Now you’re ready for the actual pressure washing. If you’re wondering, “Wait, that earlier step wasn’t pressure washing? What is pressure washing?” Not to worry. The previous step, while using the pressure washer, is not the pressure washing step that actually creates the effective result described earlier.
You’ll follow the steps on your pressure washer’s instruction manual to hook up the hose and to make sure that you have the correct nozzle on your wand.
There will be times where you use an additional agent for cleaning the surface. These will be made specific to pressure washers.
Now you’re ready to spray. Keep your wand a safe distance from the surface you’re spraying. Again, getting too close or using too high a pressure can cause damage. Generally, you’ll want to keep your nozzle four inches from the surface you’re. It’s your job, though, to read to determine the PSI, the nozzle type, and the distance for a pressure washing job.
Because pressure washing involves using a high-powered machine and because it typically doesn’t need to be done more than once or twice a year, many people hire professionals. This eliminates the time it takes to do the job (especially for someone not versed in using pressure washers) as well as the stress of potentially causing damage by pressure washing at too high a pressure or with the wrong nozzle.
Pressure washing is an important way to keep your property clean and new. Pressure washing results in fewer repairs and less damage over time, so it’s definitely worthwhile to pressure wash.

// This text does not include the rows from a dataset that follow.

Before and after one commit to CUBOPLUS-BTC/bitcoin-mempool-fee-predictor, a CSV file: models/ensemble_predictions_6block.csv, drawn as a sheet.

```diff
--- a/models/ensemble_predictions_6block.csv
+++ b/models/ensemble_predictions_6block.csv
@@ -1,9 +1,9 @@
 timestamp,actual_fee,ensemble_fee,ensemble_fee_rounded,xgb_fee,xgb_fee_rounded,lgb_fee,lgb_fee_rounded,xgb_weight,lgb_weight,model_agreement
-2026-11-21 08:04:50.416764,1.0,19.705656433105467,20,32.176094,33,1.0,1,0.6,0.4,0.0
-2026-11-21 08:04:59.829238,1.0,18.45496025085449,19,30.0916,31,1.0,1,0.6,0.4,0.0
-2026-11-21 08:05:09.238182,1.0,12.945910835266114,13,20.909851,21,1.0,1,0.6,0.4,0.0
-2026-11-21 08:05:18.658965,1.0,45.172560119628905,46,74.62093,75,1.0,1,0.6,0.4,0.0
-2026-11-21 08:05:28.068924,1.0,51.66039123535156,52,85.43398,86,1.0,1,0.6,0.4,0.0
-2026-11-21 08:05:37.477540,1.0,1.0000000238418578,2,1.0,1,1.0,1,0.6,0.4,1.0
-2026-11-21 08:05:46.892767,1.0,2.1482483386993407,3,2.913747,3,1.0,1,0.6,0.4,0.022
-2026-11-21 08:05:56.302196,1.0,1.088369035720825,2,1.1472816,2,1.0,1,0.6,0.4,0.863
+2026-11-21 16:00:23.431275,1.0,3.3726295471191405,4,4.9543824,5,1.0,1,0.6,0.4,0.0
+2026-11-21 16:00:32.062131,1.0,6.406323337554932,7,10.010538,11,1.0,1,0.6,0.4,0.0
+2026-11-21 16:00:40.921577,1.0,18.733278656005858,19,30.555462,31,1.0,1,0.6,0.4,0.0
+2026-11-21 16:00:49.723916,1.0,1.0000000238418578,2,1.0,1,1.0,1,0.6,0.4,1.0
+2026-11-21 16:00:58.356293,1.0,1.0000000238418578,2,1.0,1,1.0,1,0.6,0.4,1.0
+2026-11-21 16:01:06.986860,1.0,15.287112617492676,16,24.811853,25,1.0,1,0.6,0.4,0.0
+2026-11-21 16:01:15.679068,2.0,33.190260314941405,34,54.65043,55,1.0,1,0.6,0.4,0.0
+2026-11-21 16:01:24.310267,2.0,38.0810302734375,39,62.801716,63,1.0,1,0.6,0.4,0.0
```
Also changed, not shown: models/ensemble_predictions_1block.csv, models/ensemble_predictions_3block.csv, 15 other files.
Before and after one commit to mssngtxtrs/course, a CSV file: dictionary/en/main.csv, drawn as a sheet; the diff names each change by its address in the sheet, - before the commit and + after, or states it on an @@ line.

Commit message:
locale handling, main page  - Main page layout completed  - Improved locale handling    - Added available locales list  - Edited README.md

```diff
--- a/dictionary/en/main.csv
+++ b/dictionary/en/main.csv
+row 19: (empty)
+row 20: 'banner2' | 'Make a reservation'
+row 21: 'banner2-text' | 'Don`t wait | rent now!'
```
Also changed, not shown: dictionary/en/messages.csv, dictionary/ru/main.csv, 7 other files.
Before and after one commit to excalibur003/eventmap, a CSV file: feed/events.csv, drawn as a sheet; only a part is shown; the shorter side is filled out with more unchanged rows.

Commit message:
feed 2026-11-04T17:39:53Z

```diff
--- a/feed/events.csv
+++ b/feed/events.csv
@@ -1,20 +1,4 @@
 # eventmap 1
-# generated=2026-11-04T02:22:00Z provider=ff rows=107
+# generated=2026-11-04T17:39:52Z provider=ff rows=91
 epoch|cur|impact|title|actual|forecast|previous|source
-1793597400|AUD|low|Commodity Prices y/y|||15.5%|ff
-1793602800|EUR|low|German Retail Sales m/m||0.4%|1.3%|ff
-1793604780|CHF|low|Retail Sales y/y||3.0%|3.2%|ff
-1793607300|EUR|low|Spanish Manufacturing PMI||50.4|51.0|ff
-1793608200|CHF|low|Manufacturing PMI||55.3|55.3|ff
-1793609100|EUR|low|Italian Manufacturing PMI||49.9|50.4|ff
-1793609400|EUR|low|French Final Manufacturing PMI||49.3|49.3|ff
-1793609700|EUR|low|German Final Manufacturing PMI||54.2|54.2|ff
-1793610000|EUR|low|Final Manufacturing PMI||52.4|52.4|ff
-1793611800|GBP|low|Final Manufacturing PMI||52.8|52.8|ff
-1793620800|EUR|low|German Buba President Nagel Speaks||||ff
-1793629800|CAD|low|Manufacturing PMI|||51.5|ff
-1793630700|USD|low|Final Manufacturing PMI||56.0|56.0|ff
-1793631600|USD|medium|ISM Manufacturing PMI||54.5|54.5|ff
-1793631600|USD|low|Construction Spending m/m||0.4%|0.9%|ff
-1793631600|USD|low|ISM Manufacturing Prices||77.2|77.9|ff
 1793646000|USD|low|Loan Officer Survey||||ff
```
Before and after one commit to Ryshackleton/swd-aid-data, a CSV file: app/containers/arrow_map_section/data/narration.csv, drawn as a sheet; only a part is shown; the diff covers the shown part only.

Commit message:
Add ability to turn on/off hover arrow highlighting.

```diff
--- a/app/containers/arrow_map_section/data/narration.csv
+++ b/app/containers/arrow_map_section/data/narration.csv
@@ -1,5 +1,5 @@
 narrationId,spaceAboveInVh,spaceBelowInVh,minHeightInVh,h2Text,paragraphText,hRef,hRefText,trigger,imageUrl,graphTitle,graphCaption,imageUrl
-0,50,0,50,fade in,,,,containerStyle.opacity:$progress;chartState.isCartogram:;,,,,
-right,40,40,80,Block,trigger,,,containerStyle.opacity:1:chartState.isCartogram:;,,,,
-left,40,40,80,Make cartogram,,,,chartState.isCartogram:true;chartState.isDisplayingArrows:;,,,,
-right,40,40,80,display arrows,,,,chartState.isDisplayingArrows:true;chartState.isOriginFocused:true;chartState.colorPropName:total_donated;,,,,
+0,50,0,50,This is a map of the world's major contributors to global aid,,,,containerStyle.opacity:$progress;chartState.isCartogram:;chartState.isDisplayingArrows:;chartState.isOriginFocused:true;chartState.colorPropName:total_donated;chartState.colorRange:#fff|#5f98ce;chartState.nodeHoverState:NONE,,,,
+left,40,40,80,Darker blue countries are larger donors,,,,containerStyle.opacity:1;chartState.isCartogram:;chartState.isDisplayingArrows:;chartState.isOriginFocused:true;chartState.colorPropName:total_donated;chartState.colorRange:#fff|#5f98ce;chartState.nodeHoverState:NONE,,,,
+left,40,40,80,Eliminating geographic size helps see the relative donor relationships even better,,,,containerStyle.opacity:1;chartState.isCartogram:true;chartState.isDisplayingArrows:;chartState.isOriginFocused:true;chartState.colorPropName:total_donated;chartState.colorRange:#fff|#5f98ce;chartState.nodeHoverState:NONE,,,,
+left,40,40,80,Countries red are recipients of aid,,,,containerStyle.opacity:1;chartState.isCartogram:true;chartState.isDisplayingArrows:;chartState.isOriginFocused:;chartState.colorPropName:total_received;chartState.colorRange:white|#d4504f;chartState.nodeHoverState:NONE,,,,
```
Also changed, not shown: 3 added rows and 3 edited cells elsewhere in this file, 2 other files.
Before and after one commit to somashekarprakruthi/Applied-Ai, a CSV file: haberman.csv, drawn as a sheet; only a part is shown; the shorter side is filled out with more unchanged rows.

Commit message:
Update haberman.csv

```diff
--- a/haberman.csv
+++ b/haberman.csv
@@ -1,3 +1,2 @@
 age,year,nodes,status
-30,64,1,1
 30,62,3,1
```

Pressure washing makes a huge difference in your property’s appearance, safety, and longevity. Pressure washing is incredibly rewarding, but there are risks, which is why many contact us, Advanced Cleaning, to handle their pressure washing needs. Professionals let you clean with confidence.